Review: The Stars

The Stars

by Jacques Goldstyn

Aldana Libros (imprint of Greystone Kids), 2023

Category: Middle Grade
Reviewer: Eva L. Weiss
Buy at

The story of young Yakov's fascination with astronomy is told in the first-person, in a straightforward and authentic voice, smoothly translated from the original French. Yakov, who seems to be about age 10-11, has three younger sisters and they are children of a Hassidic family whose father owns a grocery store. Yakov stumbles upon a Muslim girl in the playground, and their instant friendship and shared passion for astronomy is conveyed simply and naturally. The illustrations of this graphic novel are charming and lighthearted, with feathery strokes and eye-pleasing colors. Expressive faces and clever close-ups add to the fun. The plot thickens when Yakov and Aicha discover that they are soulmates as well as neighbors. Their stern-hearted fathers go as far as building a wall between their homes to separate them. The story is plotted like a fairytale. Spoiler alert--Yakov and Aicha meet again as adults, serendipitously, at a science conference. They have both achieved their dreams of becoming astronomers and once they reunite, they are inseparable. It is a sweet and artfully told story, with a bit of knowledge of astronomy thrown into the mix and a clear moral about the power of a child's determination to, quite literally, reach for the stars.

The young hero's Jewish identity is conveyed solely through outward appearances: the curled sidelocks of the boys and men, the traditional dress of the family, the father's storefront sign which advertises gefilte fish, and other aspects of the landscape (with signs all in French). Young readers will not learn about Jewish heritage beyond those superficialities, and will only be exposed only to the heavyhearted determination of the tradition-bound fathers to keep their children apart. The illustrations reveal that Yakov leaves behind his heritage in the pursuit of the study of astronomy, as though religion and science are irreconcilable. The story, sweet as it is, preserves stereotypes, without leaving room for exploring the values of Judaism, religious faith, and appreciation for tradition. A thoughtful parent or teacher could raise those issues in a conversation, but the book itself does not offer a pathway to that discourse.

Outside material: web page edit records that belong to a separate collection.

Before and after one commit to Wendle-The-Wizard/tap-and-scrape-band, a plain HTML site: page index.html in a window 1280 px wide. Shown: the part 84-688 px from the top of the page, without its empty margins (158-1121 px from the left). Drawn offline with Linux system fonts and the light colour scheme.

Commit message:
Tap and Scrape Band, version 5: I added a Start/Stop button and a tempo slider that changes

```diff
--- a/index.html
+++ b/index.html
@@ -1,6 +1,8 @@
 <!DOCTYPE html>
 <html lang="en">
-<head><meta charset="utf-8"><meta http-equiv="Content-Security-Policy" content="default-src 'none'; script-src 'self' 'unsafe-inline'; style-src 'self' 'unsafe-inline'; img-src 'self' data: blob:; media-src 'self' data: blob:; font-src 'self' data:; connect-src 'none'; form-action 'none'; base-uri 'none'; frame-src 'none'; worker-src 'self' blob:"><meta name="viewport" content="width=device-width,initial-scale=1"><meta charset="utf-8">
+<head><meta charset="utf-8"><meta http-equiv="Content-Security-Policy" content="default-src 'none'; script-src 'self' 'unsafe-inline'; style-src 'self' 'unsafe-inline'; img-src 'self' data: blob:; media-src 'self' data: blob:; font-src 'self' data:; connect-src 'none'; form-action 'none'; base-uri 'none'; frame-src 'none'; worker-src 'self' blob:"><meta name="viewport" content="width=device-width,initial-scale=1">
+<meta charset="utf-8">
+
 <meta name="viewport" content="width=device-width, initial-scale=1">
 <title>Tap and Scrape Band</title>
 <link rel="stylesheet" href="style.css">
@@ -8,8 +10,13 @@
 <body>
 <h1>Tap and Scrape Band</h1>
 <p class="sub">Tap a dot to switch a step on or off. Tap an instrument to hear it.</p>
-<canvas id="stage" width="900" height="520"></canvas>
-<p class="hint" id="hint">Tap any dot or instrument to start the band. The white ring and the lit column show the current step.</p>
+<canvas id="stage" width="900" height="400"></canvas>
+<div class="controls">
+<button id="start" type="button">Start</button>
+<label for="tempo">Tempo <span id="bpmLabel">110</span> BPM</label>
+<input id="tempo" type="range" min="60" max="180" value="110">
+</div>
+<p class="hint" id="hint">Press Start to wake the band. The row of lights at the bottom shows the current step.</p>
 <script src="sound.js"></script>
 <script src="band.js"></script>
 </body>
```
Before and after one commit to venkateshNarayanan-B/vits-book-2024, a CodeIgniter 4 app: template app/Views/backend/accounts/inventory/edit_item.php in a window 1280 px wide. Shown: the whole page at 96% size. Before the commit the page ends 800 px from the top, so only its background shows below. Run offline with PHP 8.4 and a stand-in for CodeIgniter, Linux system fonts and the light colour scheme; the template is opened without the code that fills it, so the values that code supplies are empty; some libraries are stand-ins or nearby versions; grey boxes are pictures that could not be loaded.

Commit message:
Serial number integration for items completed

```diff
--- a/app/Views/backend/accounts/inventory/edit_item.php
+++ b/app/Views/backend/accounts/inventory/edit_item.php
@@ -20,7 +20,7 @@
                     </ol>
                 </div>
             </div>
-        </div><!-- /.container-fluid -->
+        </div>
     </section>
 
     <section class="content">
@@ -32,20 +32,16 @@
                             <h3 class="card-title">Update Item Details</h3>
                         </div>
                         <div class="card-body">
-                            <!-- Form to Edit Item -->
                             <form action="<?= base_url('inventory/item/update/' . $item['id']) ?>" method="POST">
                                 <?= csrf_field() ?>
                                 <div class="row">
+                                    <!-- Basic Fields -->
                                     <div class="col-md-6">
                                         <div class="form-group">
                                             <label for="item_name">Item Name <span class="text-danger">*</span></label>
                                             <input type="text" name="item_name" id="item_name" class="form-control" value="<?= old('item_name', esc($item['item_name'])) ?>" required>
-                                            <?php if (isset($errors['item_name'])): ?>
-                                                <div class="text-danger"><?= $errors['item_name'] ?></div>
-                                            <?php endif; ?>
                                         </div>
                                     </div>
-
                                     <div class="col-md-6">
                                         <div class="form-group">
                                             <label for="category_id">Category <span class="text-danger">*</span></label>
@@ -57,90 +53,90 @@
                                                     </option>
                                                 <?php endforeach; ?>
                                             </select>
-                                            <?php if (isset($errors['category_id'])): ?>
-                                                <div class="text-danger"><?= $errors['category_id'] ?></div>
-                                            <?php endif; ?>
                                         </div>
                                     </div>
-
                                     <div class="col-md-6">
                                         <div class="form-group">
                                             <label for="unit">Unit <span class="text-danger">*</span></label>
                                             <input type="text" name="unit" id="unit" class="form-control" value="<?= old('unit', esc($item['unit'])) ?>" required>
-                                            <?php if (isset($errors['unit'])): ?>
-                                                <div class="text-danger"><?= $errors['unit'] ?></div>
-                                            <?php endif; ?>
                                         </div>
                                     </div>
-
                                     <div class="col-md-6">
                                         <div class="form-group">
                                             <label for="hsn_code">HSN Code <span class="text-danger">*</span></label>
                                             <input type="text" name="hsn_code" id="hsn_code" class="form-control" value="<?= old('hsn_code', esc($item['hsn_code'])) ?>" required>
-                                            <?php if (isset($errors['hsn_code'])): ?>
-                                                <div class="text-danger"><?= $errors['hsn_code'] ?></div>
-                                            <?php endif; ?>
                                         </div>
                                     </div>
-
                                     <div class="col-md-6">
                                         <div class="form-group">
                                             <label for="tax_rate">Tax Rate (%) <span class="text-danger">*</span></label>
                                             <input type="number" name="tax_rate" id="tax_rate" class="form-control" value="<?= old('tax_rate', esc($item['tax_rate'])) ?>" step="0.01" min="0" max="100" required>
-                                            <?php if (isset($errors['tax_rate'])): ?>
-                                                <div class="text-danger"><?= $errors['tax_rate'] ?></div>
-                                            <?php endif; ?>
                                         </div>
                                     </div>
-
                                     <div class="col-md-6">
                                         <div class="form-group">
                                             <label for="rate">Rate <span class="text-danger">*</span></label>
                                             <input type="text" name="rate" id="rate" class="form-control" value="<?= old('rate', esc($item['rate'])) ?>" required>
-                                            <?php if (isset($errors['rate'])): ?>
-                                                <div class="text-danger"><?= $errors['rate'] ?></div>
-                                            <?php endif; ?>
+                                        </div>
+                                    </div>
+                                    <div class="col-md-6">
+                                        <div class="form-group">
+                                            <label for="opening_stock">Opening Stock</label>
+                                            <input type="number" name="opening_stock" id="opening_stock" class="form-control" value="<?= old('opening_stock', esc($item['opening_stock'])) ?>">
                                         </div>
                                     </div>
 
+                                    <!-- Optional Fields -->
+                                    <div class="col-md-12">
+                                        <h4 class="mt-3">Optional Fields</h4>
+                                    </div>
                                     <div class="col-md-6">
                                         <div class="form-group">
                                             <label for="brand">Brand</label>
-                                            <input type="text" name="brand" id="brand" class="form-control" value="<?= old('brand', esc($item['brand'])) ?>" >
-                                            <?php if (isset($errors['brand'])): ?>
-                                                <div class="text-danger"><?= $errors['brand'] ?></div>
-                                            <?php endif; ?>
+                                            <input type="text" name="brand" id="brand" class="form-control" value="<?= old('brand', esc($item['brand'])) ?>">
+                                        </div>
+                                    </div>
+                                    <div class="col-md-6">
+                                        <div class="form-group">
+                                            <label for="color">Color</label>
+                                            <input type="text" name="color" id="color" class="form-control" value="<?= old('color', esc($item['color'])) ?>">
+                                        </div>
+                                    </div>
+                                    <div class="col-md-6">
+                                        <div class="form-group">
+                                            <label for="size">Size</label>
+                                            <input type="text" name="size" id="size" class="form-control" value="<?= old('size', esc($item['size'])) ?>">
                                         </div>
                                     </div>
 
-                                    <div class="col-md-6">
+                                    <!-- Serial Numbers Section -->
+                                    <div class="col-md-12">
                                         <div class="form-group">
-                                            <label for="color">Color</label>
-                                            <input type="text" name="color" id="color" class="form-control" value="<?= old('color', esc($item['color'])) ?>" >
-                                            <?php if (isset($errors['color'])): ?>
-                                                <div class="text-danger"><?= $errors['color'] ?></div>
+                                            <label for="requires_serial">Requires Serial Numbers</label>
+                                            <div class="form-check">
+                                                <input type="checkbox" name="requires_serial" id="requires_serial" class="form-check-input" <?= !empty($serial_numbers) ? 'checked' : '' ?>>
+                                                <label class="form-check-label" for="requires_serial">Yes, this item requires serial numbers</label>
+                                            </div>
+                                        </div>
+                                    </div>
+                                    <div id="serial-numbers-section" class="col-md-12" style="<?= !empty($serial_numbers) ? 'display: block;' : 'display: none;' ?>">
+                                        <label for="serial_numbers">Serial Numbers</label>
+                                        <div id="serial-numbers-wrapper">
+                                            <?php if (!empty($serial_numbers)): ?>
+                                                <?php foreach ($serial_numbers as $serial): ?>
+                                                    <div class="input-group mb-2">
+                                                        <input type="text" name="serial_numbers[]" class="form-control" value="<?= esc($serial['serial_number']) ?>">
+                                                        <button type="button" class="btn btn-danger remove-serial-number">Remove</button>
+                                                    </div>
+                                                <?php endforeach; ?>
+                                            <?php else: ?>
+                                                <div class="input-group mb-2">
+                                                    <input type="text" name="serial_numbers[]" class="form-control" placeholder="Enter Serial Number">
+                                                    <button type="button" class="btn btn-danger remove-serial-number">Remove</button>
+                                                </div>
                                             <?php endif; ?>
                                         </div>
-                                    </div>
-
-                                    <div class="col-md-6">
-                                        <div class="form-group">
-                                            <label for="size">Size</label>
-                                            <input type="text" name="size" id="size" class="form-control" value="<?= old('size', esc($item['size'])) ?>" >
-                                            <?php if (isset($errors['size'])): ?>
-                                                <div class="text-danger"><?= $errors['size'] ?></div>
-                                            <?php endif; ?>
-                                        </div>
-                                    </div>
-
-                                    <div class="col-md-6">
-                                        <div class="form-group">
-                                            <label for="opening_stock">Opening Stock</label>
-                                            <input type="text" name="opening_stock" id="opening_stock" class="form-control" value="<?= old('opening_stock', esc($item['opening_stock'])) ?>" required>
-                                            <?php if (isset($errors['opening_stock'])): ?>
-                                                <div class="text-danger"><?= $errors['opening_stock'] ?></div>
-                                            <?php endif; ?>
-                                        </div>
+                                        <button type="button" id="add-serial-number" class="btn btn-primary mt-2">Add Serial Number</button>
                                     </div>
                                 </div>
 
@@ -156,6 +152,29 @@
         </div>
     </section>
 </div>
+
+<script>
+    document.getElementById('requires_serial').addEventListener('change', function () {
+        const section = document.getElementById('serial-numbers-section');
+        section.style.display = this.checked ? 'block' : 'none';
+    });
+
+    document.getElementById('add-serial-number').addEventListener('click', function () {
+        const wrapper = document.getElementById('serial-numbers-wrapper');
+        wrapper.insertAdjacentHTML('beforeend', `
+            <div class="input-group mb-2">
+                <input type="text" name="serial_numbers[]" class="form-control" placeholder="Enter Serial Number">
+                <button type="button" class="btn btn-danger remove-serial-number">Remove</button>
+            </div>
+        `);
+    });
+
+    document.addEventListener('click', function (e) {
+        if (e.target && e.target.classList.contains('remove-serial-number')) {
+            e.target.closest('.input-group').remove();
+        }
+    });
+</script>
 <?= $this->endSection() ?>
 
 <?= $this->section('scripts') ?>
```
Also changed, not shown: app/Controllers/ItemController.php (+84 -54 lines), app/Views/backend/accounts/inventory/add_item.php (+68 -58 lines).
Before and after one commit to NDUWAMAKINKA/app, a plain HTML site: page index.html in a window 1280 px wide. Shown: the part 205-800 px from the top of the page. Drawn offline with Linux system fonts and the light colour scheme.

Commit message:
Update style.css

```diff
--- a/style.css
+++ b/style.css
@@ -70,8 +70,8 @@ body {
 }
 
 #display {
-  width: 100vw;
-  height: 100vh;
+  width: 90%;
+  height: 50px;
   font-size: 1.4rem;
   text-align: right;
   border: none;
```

Are you interested in reviewing books for The Sydney Taylor Shmooze? Click here!
Reviewer Eva Weiss is a writer, editor, and translator. She was born in New York City and worked in the publishing industry there before making her home in Israel many years ago. She is the author of the children's book I Am Israeli (Mitchell-Lane, 2016). She writes cultural and human interest features for a range of publications.